A Holiday Form Letter to my Former Co-Workers

Dear ,

! Can you believe it's been years since I worked at the Library? A lot has happened since then. I am truly enjoying my current job as a Consumer Health Librarian.

Are you still ? I sure hope you will soon be able to .

Can you believe got married? We think would take the plunge, huh? And with ...I swear, I give them .

Do you remember that time when you ? Boy, that was sure of you. I will always remember it.

Please do say 'hi' to for me. I always thought that he was so .

I have such memories of my time at Library. I want you to know I hold you responsible for the atmosphere that prevailed at Library.

Again, have the holiday season you deserve, and be sure to .



One's thirtieth birthday is a time to reflect. Unfortunately I was pretty busy today and didn't get much reflecting done, what with a pile of videos to catalog, a reference question about every five minutes, co-workers coming to take me to lunch, etc. Around mid-afternoon I had a dry spell though (well, dry-ish; there were no high-priority tasks clamoring to be done), and wrote this.

This is not aimed at any particular person. If you once worked with me, you might recognize yourself in one of the 'choices' listed in the letter. If it's something good, I hope it gives you a warm feeling to know I remember it, and if it's something bad, I hope it gives you the heebie-jeebies, at least for a minute.

I have had so darned many library jobs...see my resume if you don't believe me. This was not fickleness on my part--it was on purpose. I deliberately set out to work at as many types of libraries as possible, figuring it would give me the broadest and most solid command of the possibilities of the library world, while keeping my options open.

Hence I have worked in medical, public, music, law, corporate, school, and rare books libraries, and two state library agencies. I have been a reference librarian, a solo librarian, a cataloger, an outreach librarian, a medical librarian (those last two at the same time!), a webmaster, an indexer, and five or six different kinds of miscellaneous page-type people.

I have been treated badly by people who should have been in a position to be magnanimous and helpful, and I have been treated well and pleasantly by people in the narrowest of straits or doing the most taxing of jobs. I have worked in terrible retrofitted library spaces with no security and no janitorial help, and I have worked in gorgeous brand-new facilities supported by infinite donor funding. All this since the summer of 1992, when I got my first paying library job (at the now-defunct UWEX Library on Lake Street in Madison). My career has never been boring (not even in North Dakota), and it's the people who have kept me interested, excited, and learning (and sometimes crying).

So here's to all of you, my former (and present!) co-workers. It has almost always been a pleasure to work with you. I wouldn't be who I am if it weren't for you. Thank you!

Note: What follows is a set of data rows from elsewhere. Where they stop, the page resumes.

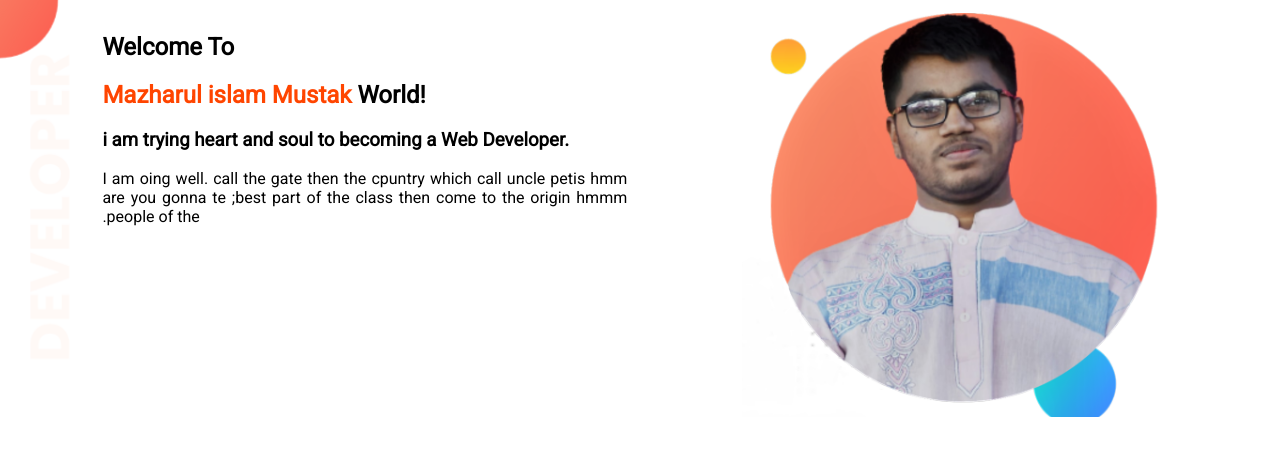
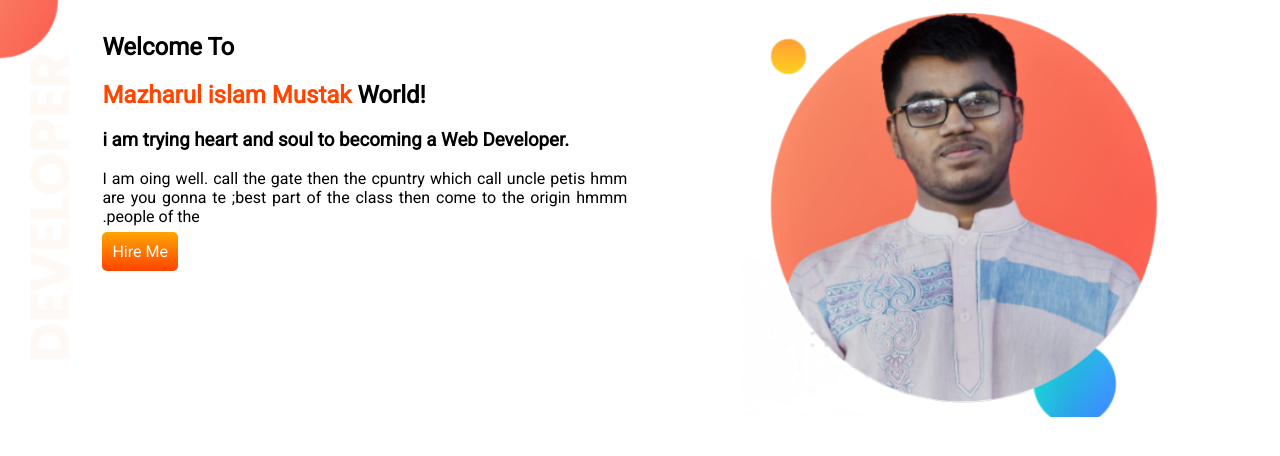
Before and after one commit to MIMustak/porfolio-19622, a plain HTML site: page index.html in a window 1280 px wide. Drawn offline with Linux system fonts and the light colour scheme.

Commit message:
button added

```diff
--- a/index.html
+++ b/index.html
@@ -20,6 +20,7 @@
             <h3>i am trying heart and soul to becoming a Web Developer.</h3>
             <p>I am oing well. call the gate then the cpuntry which call uncle petis hmm are you gonna te ;best part of
                 the class then come to the origin hmmm .people of the </p>
+            <a id="link-button" target="_blank" href="http://facebook.com">Hire Me</a>
         </div>
         <div class="half-width">
             <img src="images/mypic.png" alt="Mustaj is in a panjabi." srcset="">
--- a/style.css
+++ b/style.css
@@ -29,3 +29,12 @@ section {
     background-image: url(images/top-banner.png);
     background-repeat: no-repeat;
 }
+
+#link-button {
+    text-decoration: none;
+    background-image: linear-gradient(orange, orangered);
+    padding: 10px;
+    border-radius: 5px;
+    color: white;
+    font-weight: 400;
+}
```
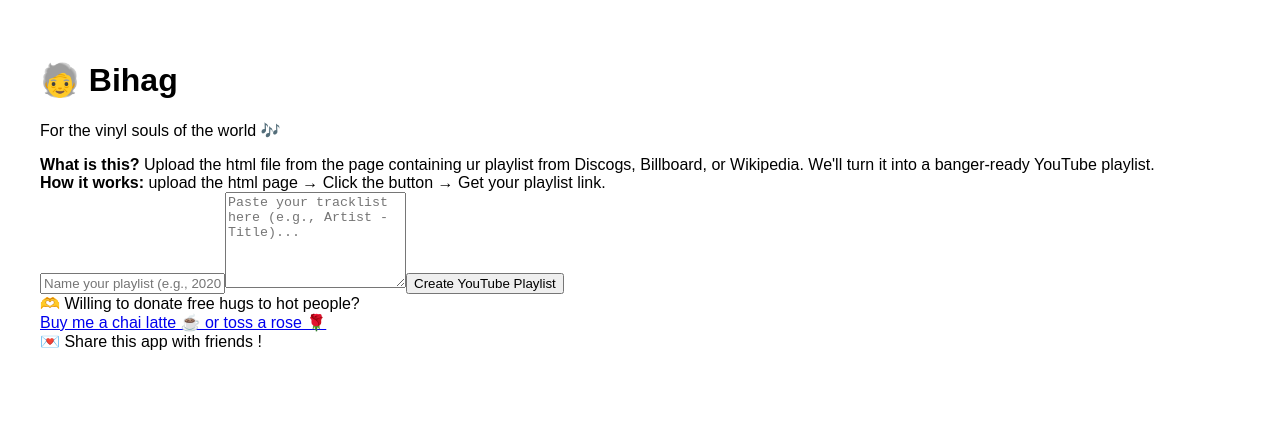
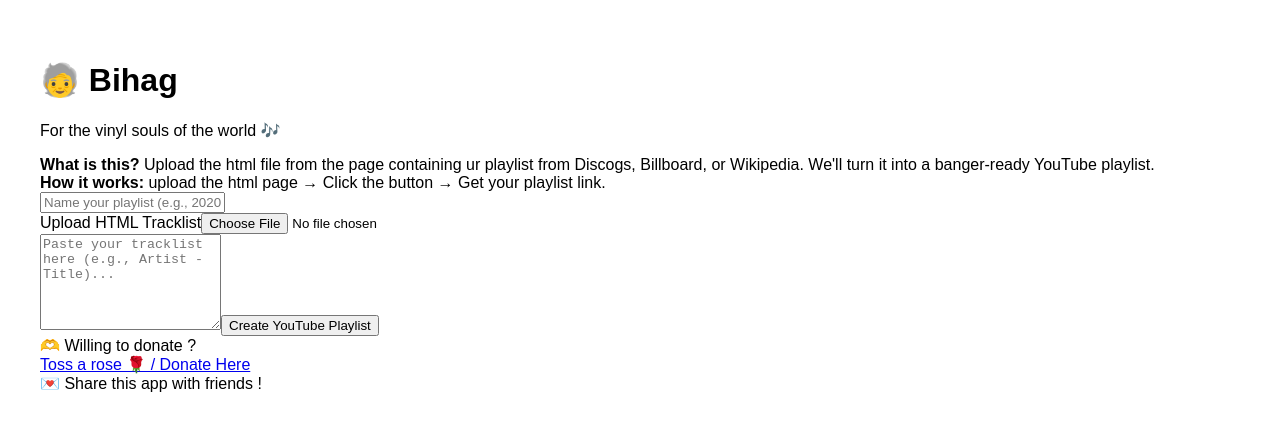
Before and after one commit to rithviksj/bihag, a Next.js app: page / in a window 1280 px wide. Shown: the top 430 px of the page. Built offline with nearby package versions, Linux system fonts and the light colour scheme.

Commit message:
Update page.js

```diff
--- a/src/app/page.js
+++ b/src/app/page.js
@@ -5,6 +5,7 @@ import { Button } from "../components/ui/button";
 import { Input } from "../components/ui/input";
 import { Card, CardContent } from "../components/ui/card";
 import { Textarea } from "../components/ui/textarea";
+import FileUploadParser from "../components/FileUploadParser";
 
 export default function Home() {
   const [playlistName, setPlaylistName] = useState("");
@@ -40,6 +41,8 @@ export default function Home() {
             value={playlistName}
             onChange={(e) => setPlaylistName(e.target.value)}
           />
+          <FileUploadParser onTracksParsed={setTracklist} />
+
           <Textarea
             rows={6}
             placeholder="Paste your tracklist here (e.g., Artist - Title)..."
@@ -67,14 +70,14 @@ export default function Home() {
       </Card>
 
       <div className="text-center text-sm text-muted-foreground">
-        🫶 Willing to donate free hugs to hot people?
+        🫶 Willing to donate ?
         <br />
         <a
           href="https://buymeacoffee.com/yourname"
           className="text-pink-500 underline"
           target="_blank"
         >
-          Buy me a chai latte ☕ or toss a rose 🌹
+          Toss a rose 🌹 / Donate Here
         </a>
       </div>
 
```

One last note: I made a deal with my mom that I wouldn't tell a certain former boss of mine how I felt about her until after the turn of the millenium. Well, we're days from that right now, and I plan on remaining mum even after Jan. 1, 2001. It's fast becoming ancient history and I know that others have spoken to her even more directly than I would like to. Let me just say: some people should never be given management power.

©Jennifer Friedman, 12/19/00